The New Year is typically the time when we reflect on the past and then look forward to the coming year in the hope that it will be better. The desire to have something to hope for that will improve our life is strong. The month of January gets its name from the Roman god Janus who has one face looking back and the others looking forwards. He is the god of gates and transitions.
Often, we can’t move forwards unless we have looked back, retraced our steps and asked some serious reflective questions such as: Is there a pattern in my behaviour and relationships that keeps repeating itself? Is there something I need to acknowledge and take responsibility for? Do I recognise my reactions could have been different? The key is to learn from the past and not just glance at it, so we don’t get stuck in the same old patterns of behaviour. If we do this well, we will grow and develop ways and means of working better with others; as well as being authentic to ourselves.
Jesus calls us to love our neighbour as ourselves. But it’s possible we cant’ love our neighbour because we haven’t really learnt to love and value ourselves in the right way. Part of this is recognising the power of shame and guilt others will try to put on us: either to make them feel better or to control the outcome of a situation. My wife gave me a useful piece of advice in this respect by telling me not to wear anyone else’s coat. I have a 17 inch neck and broad shoulders. If I wear someone else’s coat I usually find it very tight and restrictive and I have to take it off. Someone else may paint a picture of you and try to make you feel squashed but simply refuse to let that happen; refuse to put on their coat. But how can you recognise when this happens and how can you make sure you go home with your own coat?

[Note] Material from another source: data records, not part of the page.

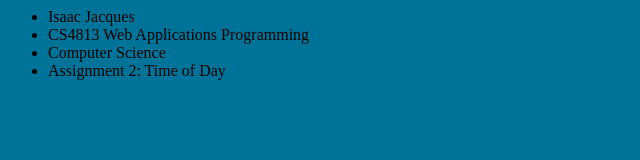
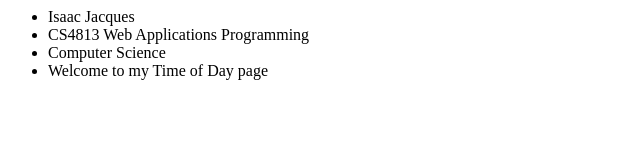
Before and after one commit to isaacjacques/COP4813-Time-Of-Day, a plain HTML site: page index.html in a window 1280 px wide. Shown: the whole page, without its empty margins (0-640 px from the left). Drawn offline with Linux system fonts and the light colour scheme.

Commit message:
added greeting per instructions

```diff
--- a/index.html
+++ b/index.html
@@ -4,7 +4,7 @@
         <li>Isaac Jacques</li>
         <li>CS4813 Web Applications Programming</li>
         <li>Computer Science</li>
-        <li>Assignment 2: Time of Day</li>
+        <li>Welcome to my Time of Day page</li>
     </ul>
     <script src="script.js"></script>
 </body>
--- a/script.js
+++ b/script.js
@@ -8,7 +8,7 @@ const COLORS = {
     night: "#730099"
 };
 
-
+hour=6
 if (hour >= 6 && hour < 12) {
     backgroundColor = COLORS.morning;
 } else if (hour >= 12 && hour < 18) {
```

Brene Brown, a TED speaker, a professor and expert on vulnerability and shame talks about how she acknowledges the power of shame and how others can use this to make you feel that shame. Shame and guilt are different and it’s worth noting that. Brene say:
‘The easiest way to separate shame from guilt is to say shame is “I’m bad” and guilt is
“I did something bad.” Shame is a focus on self; guilt is a focus on behaviour’
When I first started singing and playing as a musician at open mics I remember becoming nervous and had the strong desire to leave as I watched others confidently perform their songs. I felt vulnerable and wanted to escape the judgement of others and the shame of failure; especially if I made mistakes. But part of me wanted to stay and face the vulnerability for, as Brene says:
‘vulnerability is the core, the heart, the centre of meaningful human experiences’
When others try to make us feel bad or lay blame at our feet we go into fight or flight mode. We only have to see certain people who make us feel bad and we want to run away or cross the street. The alternative response is to have a face off and, if they dare say anything bad about us or run us down with their double-edged remarks, we’re going to come out fighting or get seriously defensive. We care deeply about what others think about us and something happens to our cerebral cortex when we feel vulnerable and the adrenalin begins rushing through us.
Brene tells us to acknowledge when this is happening (counting to ten helps) and tell ourselves not to run away because that wouldn’t be an authentic response. Neither is it best to push forwards and make ourselves big and important because that’s not who we really are either. It’s better to sit with the vulnerability and acknowledge the powerful physiological mechanism of fight or flight. Then decide to choose the authentic response which is to stand. In this I mean we don’t diminish ourselves or puff ourselves up but we dare to face this person and do a reality check. As a Christian this means I am deeply loved by the Father, and I am precious. Then I remember that so is the person in front of me. I’m going to have an encounter where I seek to be truthful and loving and not be afraid (though I may have to simply walk away if it becomes too much or even seek the wisdom of others to help me).
This year don’t worry so much about getting more or better or bigger but look to focus on really learning from the past and, as you understand your own story better, begin to learn from it and to love yourself. This then is the key to growing and living a fuller life where you move into authentic encounters with others and learn to love. Remember, God loves you and ultimately wants you and I to live in loving relationships with others.
Happy New Year
Joe Lannon (Rector of the Callington Cluster)